Considering that many times siblings can barely get along in any room of the house, deciding to move them into a shared space is a choice fraught with challenges and risks but also tremendous potential rewards. Sure, your kids might stay up all night playing or they might turn their bedroom into a UFC-style fighting ring but there is also a chance it will turn them into even better friends and will teach them how to coexist with another person. 

Here are a few tips to help with the transition:

1. Discuss It

This is a decision that should be discussed at length for weeks or even months before becoming a reality. Even if your children are young they need to be aware of the pros and cons of sharing a room as well as the expectations of such a move. Everyone needs to have a voice in this process. Begin the conversation early and discuss it often.

2. Set Ground Rules

There are many questions to answer — what time is bed time? Is there a nightlight? Is the door left open or closed? What happens when one sibling falls asleep before the other? What happens when one sibling wakes up before the other? Try to plot out answers to these and other questions early in the process. That will encourage everyone to be on the same page and know what is expected.
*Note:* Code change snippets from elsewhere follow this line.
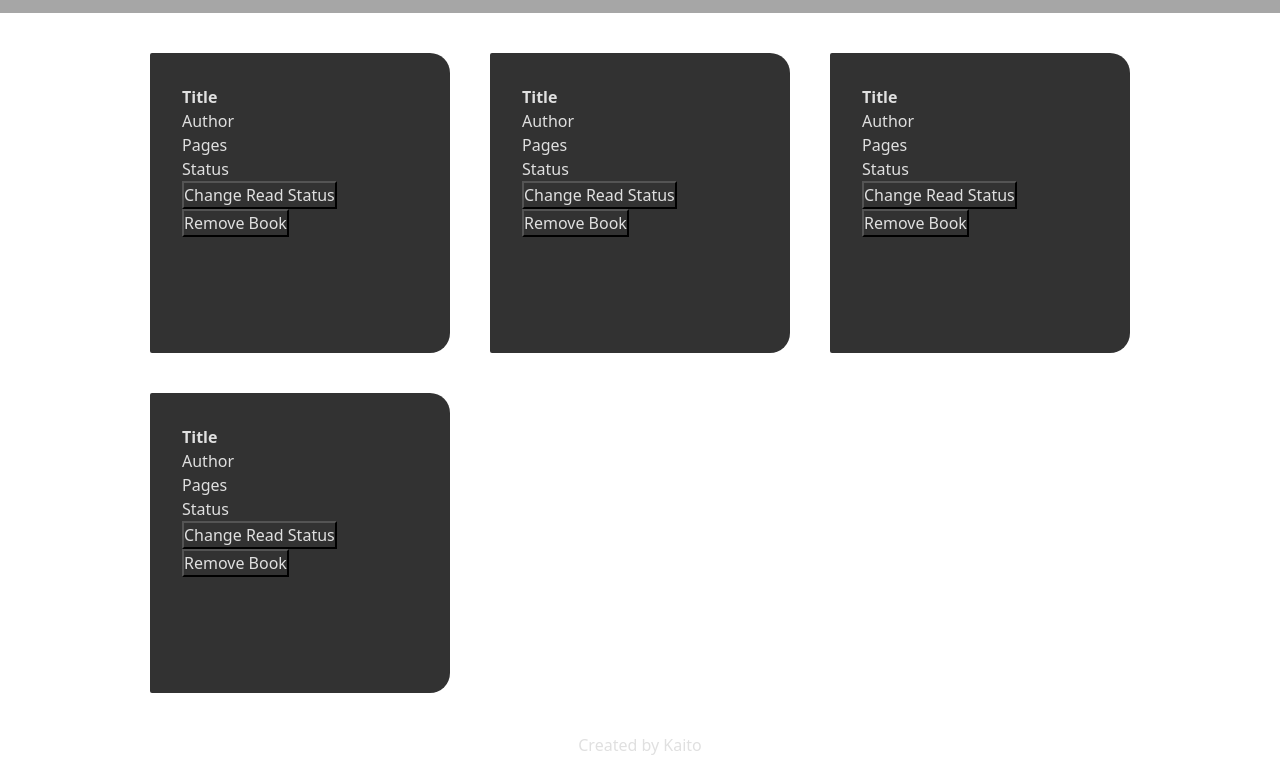
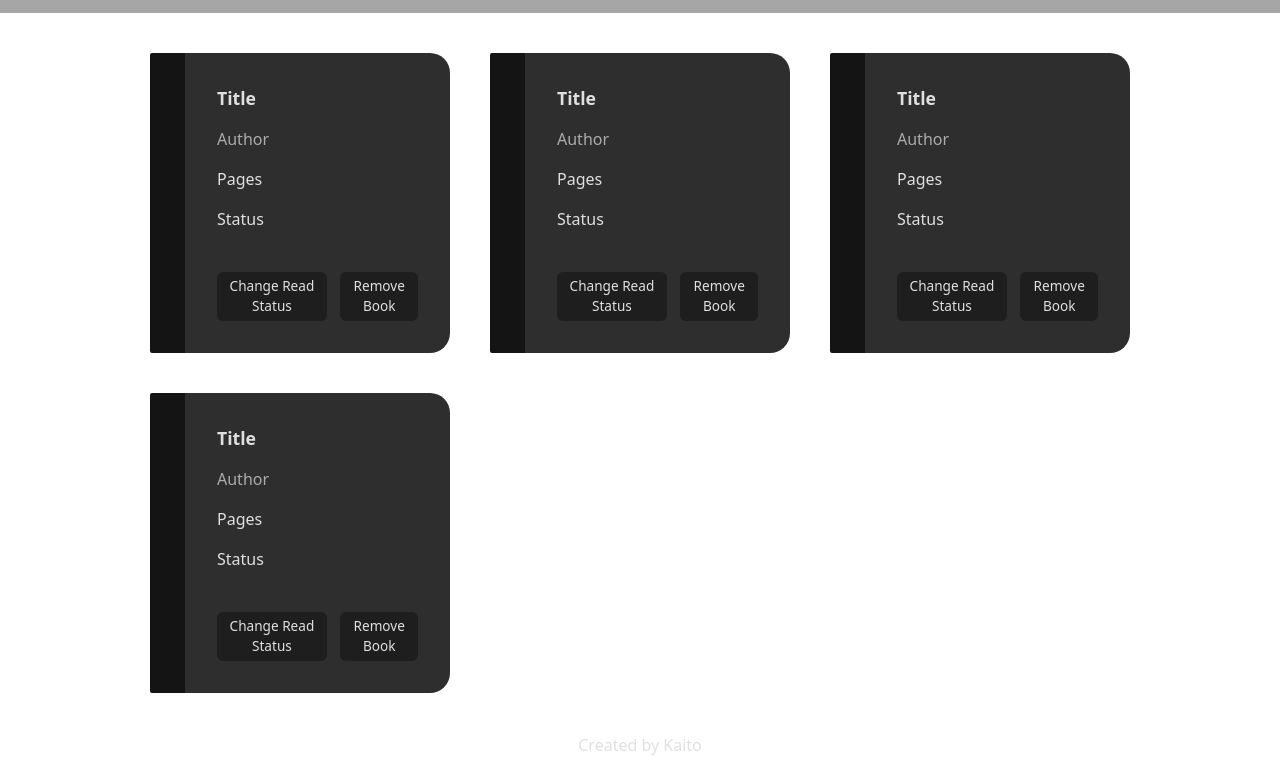
Before and after one commit to kaito24mako/Book-Library, a plain HTML site: page index.html in a window 1280 px wide. Shown: the part 136-893 px from the top of the page. Drawn offline with Linux system fonts and the light colour scheme; a web font is replaced by a local one.

Commit message:
style all card elements

```diff
--- a/index.html
+++ b/index.html
@@ -17,49 +17,49 @@
 
     <main class="card-container">
         <div class="card">
-            <div class="text">
+            <div class="card-text">
                 <h2>Title</h2>
                 <p>Author</p>
                 <p>Pages</p>
                 <p>Status</p>
             </div>
-            <div class="buttons">
+            <div class="card-buttons">
                 <button>Change Read Status</button>
                 <button>Remove Book</button>
             </div>
         </div>
         <div class="card">
-            <div class="text">
+            <div class="card-text">
                 <h2>Title</h2>
                 <p>Author</p>
                 <p>Pages</p>
                 <p>Status</p>
             </div>
-            <div class="buttons">
+            <div class="card-buttons">
                 <button>Change Read Status</button>
                 <button>Remove Book</button>
             </div>
         </div>
         <div class="card">
-            <div class="text">
+            <div class="card-text">
                 <h2>Title</h2>
                 <p>Author</p>
                 <p>Pages</p>
                 <p>Status</p>
             </div>
-            <div class="buttons">
+            <div class="card-buttons">
                 <button>Change Read Status</button>
                 <button>Remove Book</button>
             </div>
         </div>
         <div class="card">
-            <div class="text">
+            <div class="card-text">
                 <h2>Title</h2>
                 <p>Author</p>
                 <p>Pages</p>
                 <p>Status</p>
             </div>
-            <div class="buttons">
+            <div class="card-buttons">
                 <button>Change Read Status</button>
                 <button>Remove Book</button>
             </div>
--- a/style.css
+++ b/style.css
@@ -38,8 +38,12 @@ button {
 
 :root {
     --color-general: rgb(224, 224, 224);
+    --color-lightBlack: rgb(20, 20, 20);
     --color-transBlack: rgba(0, 0, 0, 0.35);
+    --color-hoverBlack: rgba(0, 0, 0, 0.7);
+    --color-transGrey: rgba(44, 44, 44, 0.99);
     --color-brown: #443429;
+    --color-hoverBrown: #523d30;
 
     --font-dancing: "Dancing Script", system-ui, "Segoe UI", Helvetica, Arial, sans-serif;
     --font-merri: "Merriweather", system-ui, "Segoe UI", Helvetica, Arial, sans-serif;
@@ -50,7 +54,7 @@ button {
     --size-large: clamp(1.1rem, 1.3vw, 1.4rem);
     --size-medium: clamp(1rem, 1.1vw, 1.2rem);
     --size-small: clamp(0.9rem, 1vw, 1.1rem);
-    --size-vsmall: clamp(0.8rem, 0.9vw, 1rem);
+    --size-vsmall: 0.85rem;
 
     --spacing-vlarge: 10em;
     --spacing-large: 2.5em;
@@ -104,7 +108,7 @@ body {
     transition: 0.1s ease;
 }
 .header-container > button:hover {
-    background-color: #523d30
+    background-color: var(--color-hoverBrown);
 }
 
 /* ==== MAIN ==== */
@@ -118,15 +122,54 @@ body {
     gap: var(--spacing-large);
 }
 .card {
+    display: flex;
+    flex-direction: column;
+    justify-content: space-between;
+
     /* fill the full size of the grid columns */
     width: 100%;
     aspect-ratio: 1 / 1;
 
     padding: var(--spacing-vmedium);
 
-    background-color: rgba(44, 44, 44, 0.97);
+    background-color: var(--color-transGrey);
     border-radius: 2px 20px 20px 2px;
+    border-left: 35px solid var(--color-lightBlack);
 }
+
+.card-text {
+    display: flex;
+    flex-direction: column;
+
+    gap: var(--spacing-medium);
+}
+.card-text > h2 {
+    font-size: var(--size-large);
+}
+.card-text p:nth-of-type(1) {
+    opacity: 0.7;
+}
+
+.card-buttons {
+    display: flex;
+
+    gap: var(--spacing-medium);
+
+    font-size: var(--size-vsmall);
+}
+.card-buttons > button {
+    padding: var(--spacing-vsmall);
+
+    background-color: var(--color-transBlack);
+    border: none;
+    border-radius: 6px;
+}
+.card-buttons > button:hover {
+    background-color: var(--color-hoverBlack);
+}
+
+
+
 
 /* ==== FOOTER ==== */
 
```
3. Involve Them

Your children will be much more invested in the process of sharing a room if they are able to select their bedding, their decorations for the room or a color scheme that will make the room feel like their own. Give your kids some options or think of the things they both enjoy and tailor their choices to those items. If you allow your kids to be intimately involved in setting up the room, chances are they'll work harder to make the transition succeed.

4. The Room's Geography

Layout plays a crucial role in the success of siblings sharing a room. Are your kids going to sleep in bunk beds? If so, a major decision needs to be made regarding who gets the top bunk. If your kids are not using bunk beds, place their beds in specific spots in the room that will keep them apart and discourage jumping, horseplay or any other behavior you want to curb.

5. Cut Down on Toys

It might be a good idea to limit the amount of toys in the room your children are sharing. Experts say a bedroom should be used for sleeping and if you follow that advice, keeping toys to a minimum will give your children more chance to focus on rest and allow them fewer distractions to keep them up late at night. If you do have toys in their bedroom, try to make sure they are cleaned up and put away each night.

6. Trial run?

Enjoy camping? It might be a good idea to dig out a couple of sleeping bags and let your kids see what it would be like to share a room before the actual move occurs. This might be an opportunity to iron out any problems and to see what trouble spots arise.

7. Prepare for Bumps

There will be snags. Prepare for them. There might be nights of restless sleep or one child waking another inadvertently. Sleep patterns might shift. One child may not like giving up her privacy. All that you can do is to prepare yourself for any eventuality and try to make the best of the situation.

8. Assess the Results

Give the experiment a few days or weeks and keep a good line of communication with your children about sharing a room. Ask them how they feel about it and if there are any issues they're dealing with. Is there anything they'd want to change? If it's working, maybe there's a way to make it even better. If it's not, maybe it's time to find each child his own space.